Change detection outputs:
---*---
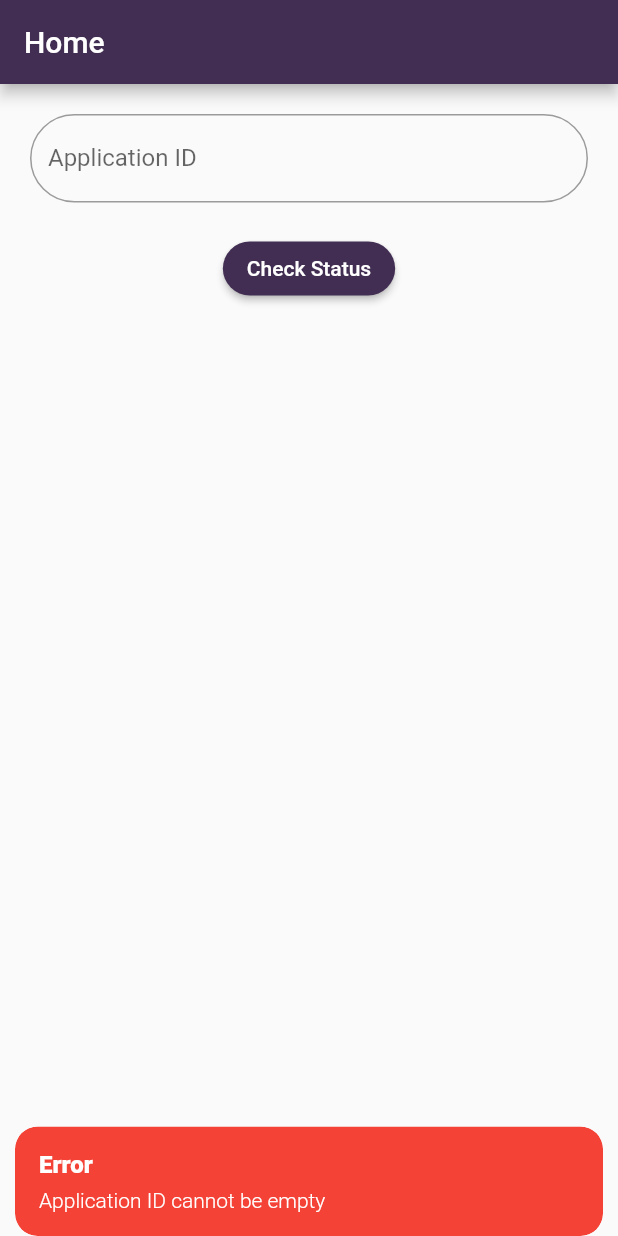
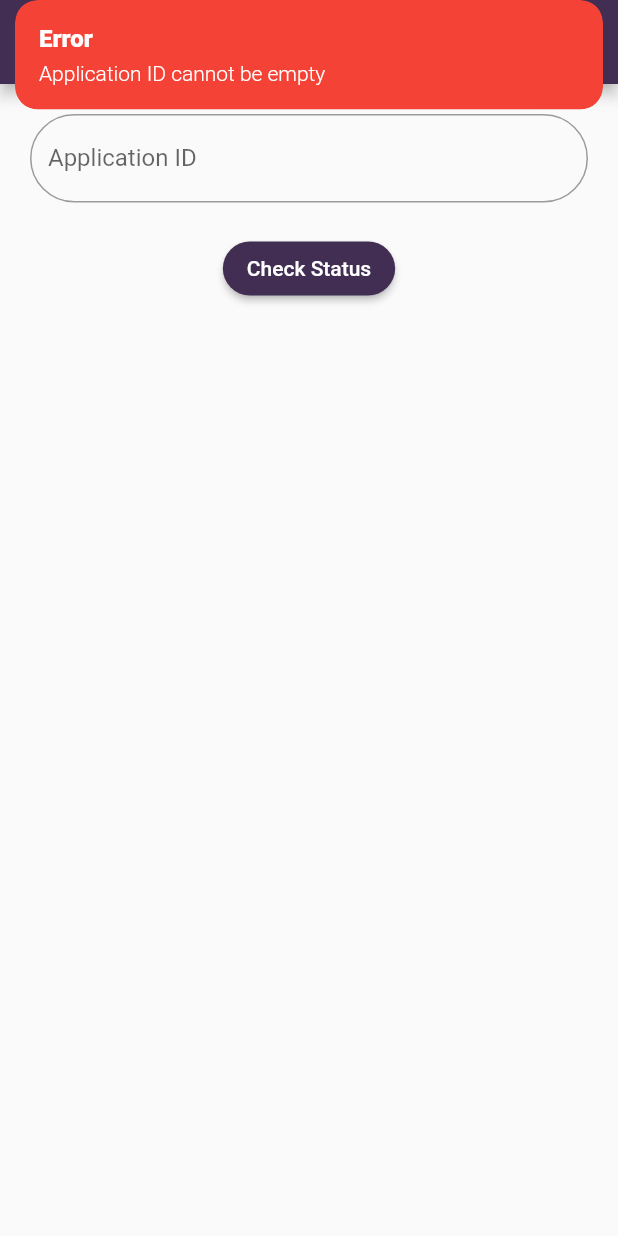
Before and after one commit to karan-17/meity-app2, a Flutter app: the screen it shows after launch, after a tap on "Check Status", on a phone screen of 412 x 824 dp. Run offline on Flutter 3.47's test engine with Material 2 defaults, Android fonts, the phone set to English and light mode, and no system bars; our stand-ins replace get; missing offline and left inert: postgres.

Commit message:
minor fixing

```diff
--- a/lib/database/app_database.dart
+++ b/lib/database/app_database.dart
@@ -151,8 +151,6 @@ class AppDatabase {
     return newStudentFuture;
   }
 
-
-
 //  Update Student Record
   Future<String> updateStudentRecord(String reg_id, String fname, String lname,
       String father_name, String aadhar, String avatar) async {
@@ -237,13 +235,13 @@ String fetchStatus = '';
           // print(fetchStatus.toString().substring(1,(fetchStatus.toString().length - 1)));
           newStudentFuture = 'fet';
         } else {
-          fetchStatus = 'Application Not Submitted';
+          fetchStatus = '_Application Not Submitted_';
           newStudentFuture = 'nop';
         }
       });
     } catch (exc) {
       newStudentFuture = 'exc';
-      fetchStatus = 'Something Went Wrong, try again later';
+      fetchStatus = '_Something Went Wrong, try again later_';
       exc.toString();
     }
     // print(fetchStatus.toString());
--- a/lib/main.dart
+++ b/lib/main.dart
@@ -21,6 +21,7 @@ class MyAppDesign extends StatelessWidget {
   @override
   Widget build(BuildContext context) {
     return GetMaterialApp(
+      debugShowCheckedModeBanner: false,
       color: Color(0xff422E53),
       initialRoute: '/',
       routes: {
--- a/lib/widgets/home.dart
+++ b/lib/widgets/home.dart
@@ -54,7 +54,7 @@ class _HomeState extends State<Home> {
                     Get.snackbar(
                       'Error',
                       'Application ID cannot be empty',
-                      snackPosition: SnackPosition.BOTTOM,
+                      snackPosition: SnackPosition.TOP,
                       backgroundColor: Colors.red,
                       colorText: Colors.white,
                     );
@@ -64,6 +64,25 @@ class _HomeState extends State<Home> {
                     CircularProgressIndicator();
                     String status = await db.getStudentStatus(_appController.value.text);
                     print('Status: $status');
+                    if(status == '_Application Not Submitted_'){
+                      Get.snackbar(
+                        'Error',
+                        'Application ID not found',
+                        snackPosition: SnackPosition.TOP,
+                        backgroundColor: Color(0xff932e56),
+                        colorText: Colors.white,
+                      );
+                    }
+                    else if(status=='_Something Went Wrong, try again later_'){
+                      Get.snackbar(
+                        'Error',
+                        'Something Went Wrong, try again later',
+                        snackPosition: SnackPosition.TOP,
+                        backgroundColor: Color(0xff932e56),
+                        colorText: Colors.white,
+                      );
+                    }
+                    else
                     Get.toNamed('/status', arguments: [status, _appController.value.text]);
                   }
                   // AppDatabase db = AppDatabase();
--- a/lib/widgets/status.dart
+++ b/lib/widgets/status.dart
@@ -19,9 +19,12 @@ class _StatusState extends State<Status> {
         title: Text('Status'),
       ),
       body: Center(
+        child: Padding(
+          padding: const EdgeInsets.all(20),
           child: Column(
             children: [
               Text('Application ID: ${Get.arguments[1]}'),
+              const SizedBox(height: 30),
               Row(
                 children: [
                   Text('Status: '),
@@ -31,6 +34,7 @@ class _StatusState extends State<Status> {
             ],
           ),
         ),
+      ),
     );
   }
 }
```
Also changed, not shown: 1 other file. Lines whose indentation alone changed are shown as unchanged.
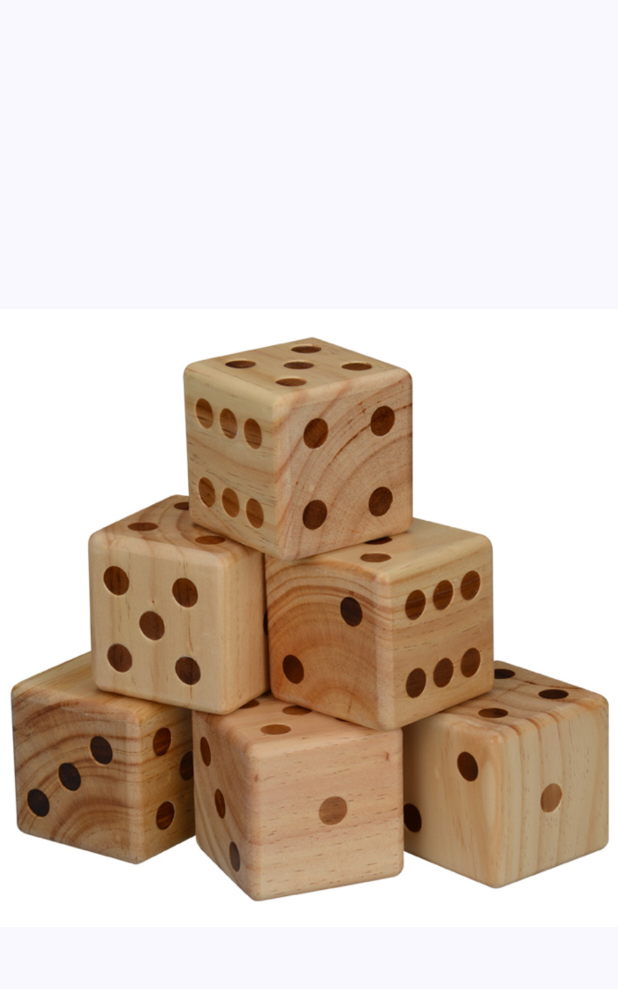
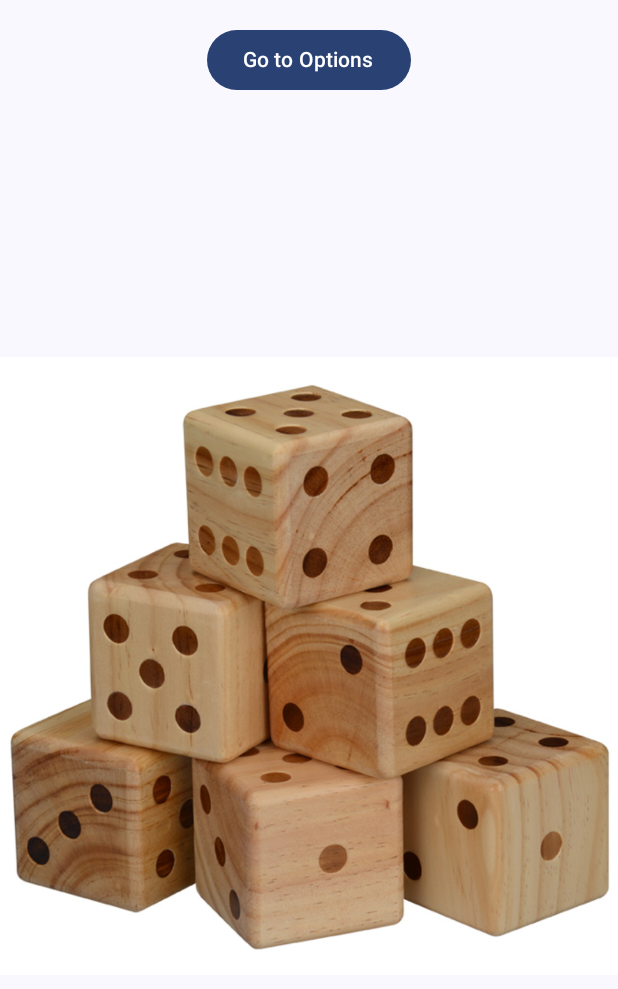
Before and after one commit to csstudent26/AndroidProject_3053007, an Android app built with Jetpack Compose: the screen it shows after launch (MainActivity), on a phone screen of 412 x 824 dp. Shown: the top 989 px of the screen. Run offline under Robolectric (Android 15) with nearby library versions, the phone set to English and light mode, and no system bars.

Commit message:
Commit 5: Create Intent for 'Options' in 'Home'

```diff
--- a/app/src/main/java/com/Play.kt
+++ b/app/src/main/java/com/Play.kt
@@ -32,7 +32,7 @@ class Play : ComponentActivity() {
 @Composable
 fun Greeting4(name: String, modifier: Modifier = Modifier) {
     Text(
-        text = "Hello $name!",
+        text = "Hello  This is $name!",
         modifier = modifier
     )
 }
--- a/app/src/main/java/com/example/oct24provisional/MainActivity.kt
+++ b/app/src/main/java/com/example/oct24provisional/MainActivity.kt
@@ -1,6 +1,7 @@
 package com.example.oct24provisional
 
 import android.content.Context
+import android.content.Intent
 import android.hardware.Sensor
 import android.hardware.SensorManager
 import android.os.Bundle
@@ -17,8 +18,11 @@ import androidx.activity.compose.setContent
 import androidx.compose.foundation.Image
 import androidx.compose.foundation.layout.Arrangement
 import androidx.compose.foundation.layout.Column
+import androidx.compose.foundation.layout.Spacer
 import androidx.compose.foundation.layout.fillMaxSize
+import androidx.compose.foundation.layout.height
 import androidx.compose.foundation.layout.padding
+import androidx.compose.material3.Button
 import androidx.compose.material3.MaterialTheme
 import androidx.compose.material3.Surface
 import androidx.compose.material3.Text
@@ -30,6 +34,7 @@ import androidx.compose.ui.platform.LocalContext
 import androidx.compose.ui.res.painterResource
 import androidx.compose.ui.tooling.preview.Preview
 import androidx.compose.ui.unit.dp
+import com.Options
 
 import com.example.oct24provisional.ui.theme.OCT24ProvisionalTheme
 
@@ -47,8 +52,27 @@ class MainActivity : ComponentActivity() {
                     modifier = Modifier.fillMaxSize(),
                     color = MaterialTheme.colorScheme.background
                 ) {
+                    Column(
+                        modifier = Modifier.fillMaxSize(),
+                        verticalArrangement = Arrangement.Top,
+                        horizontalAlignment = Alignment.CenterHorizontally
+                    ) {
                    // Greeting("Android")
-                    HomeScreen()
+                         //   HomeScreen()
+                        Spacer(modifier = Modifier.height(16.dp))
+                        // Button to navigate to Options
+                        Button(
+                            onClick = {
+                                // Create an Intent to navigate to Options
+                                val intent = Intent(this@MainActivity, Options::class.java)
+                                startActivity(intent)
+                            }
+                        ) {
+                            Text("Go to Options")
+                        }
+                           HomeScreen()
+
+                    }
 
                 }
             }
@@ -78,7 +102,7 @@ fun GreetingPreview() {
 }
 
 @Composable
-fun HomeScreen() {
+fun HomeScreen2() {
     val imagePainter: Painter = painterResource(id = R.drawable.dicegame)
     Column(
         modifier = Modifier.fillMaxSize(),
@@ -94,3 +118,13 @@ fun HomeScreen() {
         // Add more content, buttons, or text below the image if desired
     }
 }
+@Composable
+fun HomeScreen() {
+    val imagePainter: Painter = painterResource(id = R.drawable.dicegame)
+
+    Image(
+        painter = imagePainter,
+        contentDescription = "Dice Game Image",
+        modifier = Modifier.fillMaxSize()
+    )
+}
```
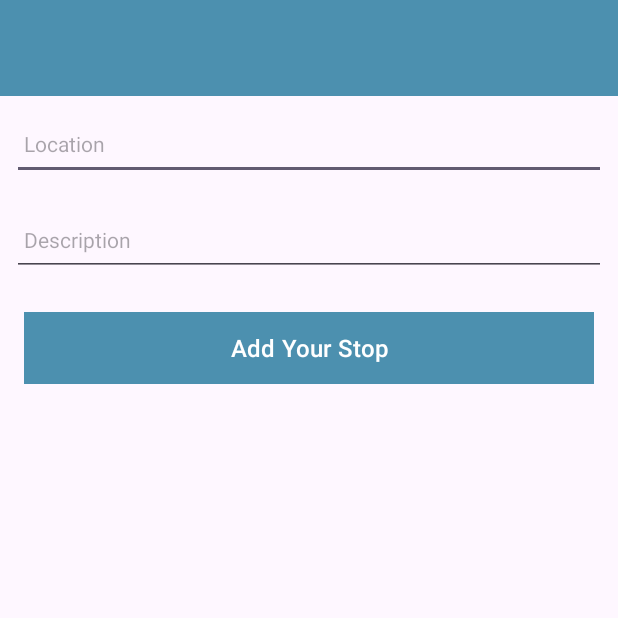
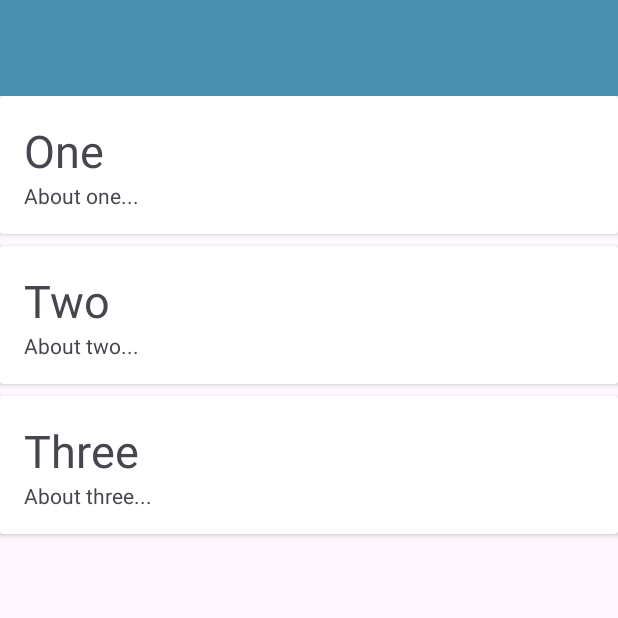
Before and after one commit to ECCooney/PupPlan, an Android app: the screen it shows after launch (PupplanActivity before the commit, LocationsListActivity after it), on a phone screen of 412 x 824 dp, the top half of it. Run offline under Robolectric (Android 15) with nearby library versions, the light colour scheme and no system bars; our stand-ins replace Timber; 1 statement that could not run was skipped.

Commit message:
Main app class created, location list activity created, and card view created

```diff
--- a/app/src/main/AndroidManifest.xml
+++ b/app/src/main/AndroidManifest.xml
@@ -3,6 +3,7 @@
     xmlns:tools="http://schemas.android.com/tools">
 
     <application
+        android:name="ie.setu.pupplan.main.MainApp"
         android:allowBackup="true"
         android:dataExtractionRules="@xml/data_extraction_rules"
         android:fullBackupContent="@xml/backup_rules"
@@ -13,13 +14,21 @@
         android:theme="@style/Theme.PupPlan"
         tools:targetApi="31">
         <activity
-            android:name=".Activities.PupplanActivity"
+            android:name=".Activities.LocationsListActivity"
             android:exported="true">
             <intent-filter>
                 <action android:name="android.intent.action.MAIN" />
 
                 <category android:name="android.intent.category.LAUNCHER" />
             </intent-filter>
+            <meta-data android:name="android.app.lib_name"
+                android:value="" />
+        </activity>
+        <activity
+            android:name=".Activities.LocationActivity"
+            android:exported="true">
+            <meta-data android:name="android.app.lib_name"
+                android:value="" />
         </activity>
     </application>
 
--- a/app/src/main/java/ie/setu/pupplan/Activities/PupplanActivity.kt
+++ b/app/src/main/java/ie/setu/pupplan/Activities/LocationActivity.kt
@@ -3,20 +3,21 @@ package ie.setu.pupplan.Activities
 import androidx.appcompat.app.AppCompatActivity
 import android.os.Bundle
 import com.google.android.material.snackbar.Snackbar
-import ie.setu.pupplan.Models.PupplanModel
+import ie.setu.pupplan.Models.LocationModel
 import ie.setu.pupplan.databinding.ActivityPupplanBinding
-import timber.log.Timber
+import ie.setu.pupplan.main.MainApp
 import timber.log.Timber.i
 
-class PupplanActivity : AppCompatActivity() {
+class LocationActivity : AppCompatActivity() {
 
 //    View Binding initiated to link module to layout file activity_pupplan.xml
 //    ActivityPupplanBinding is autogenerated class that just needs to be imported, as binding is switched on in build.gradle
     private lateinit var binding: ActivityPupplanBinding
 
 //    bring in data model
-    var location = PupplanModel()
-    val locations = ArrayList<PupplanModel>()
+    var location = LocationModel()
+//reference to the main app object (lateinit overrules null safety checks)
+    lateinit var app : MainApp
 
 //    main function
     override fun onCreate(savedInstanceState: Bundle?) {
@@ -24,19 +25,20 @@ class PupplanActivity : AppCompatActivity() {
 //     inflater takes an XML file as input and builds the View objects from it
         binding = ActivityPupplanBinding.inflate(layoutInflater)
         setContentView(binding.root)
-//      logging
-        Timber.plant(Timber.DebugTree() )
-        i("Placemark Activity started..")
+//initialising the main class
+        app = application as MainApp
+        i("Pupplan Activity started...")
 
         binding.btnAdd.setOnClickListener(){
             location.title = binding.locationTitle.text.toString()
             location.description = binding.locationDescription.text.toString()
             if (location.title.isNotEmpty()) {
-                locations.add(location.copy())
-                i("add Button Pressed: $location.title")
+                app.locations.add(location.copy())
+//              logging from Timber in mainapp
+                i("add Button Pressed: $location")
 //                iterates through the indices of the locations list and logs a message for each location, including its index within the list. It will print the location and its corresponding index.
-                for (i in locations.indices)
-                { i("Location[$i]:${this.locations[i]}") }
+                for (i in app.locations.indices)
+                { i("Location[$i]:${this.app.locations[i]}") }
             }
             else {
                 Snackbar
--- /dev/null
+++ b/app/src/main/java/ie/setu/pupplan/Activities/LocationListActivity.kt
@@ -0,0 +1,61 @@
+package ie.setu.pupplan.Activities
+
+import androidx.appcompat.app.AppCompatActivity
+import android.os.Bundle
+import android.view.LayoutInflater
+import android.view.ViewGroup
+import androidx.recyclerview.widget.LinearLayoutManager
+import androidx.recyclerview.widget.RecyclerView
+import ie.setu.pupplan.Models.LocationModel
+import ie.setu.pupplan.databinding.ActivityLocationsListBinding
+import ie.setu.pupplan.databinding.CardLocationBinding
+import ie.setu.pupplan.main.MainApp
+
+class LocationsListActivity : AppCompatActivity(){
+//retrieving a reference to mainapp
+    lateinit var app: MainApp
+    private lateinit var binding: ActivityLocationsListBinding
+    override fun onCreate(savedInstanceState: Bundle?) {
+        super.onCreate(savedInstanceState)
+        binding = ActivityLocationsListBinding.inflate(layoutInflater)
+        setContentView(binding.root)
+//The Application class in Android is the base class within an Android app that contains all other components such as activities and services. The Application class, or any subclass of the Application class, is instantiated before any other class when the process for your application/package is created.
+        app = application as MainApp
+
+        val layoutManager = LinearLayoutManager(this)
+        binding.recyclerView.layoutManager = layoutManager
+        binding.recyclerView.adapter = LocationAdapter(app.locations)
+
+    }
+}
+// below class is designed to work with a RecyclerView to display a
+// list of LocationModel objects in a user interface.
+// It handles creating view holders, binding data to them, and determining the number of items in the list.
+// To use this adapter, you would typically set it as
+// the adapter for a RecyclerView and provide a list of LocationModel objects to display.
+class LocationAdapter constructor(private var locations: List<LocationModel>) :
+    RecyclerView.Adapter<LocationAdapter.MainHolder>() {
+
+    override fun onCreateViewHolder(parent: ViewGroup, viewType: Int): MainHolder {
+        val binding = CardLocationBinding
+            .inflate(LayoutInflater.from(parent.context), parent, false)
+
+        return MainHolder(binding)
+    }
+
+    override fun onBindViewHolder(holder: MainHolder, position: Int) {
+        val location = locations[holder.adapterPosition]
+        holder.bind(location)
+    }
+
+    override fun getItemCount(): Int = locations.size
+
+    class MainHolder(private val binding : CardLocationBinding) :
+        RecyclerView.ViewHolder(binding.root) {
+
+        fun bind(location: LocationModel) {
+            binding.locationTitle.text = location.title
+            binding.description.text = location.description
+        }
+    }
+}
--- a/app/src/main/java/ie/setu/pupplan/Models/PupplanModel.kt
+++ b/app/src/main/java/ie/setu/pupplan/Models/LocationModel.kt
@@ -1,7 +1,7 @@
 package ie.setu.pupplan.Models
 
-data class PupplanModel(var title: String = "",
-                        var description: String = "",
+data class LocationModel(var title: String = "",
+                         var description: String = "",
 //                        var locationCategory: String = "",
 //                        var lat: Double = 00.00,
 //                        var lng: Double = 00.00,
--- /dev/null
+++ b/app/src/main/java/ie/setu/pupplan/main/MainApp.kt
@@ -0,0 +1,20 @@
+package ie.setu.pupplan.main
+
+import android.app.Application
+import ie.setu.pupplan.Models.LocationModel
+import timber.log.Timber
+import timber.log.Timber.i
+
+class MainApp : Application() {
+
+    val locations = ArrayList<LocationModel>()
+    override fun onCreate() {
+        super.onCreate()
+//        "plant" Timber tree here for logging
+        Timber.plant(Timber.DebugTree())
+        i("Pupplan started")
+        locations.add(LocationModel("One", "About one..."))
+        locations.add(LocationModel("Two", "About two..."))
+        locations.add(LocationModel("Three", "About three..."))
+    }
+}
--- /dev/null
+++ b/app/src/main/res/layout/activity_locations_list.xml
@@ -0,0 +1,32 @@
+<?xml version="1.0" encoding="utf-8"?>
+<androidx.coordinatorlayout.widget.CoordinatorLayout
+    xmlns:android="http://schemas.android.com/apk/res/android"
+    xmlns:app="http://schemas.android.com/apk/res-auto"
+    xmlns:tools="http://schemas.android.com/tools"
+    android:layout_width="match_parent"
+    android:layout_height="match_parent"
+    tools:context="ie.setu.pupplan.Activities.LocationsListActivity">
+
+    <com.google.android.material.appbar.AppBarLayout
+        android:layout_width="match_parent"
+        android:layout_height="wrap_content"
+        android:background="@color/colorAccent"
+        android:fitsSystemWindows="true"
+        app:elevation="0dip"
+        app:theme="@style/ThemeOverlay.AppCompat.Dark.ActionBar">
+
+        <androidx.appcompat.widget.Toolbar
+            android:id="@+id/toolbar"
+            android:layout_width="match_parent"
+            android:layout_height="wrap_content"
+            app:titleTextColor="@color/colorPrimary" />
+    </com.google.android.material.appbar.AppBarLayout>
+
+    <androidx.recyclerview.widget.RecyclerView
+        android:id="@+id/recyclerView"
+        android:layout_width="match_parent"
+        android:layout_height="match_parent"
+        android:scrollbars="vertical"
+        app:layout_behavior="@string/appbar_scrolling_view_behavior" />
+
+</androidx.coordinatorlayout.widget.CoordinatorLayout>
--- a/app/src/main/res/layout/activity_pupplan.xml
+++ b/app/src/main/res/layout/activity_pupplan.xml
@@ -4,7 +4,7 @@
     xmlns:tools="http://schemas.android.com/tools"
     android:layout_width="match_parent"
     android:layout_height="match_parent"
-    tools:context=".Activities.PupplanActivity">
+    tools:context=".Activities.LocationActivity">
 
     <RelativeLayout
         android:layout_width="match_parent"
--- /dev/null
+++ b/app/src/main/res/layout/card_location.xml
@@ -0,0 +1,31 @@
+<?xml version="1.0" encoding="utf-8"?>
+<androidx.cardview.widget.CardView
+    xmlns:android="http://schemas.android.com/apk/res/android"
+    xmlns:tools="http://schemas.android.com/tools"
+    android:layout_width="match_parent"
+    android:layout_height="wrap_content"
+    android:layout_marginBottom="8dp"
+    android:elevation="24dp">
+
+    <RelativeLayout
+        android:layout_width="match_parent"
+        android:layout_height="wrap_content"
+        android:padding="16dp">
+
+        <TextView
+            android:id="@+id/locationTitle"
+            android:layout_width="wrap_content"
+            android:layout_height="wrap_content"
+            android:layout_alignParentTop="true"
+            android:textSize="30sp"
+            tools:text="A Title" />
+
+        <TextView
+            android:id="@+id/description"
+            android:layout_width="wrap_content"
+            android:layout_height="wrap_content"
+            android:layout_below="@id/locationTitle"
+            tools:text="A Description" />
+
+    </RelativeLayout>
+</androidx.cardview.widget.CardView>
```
---*---
Task to complete = Count the lines above that contain the word "tools", and reply with only that number.

Solution for this exercise = 10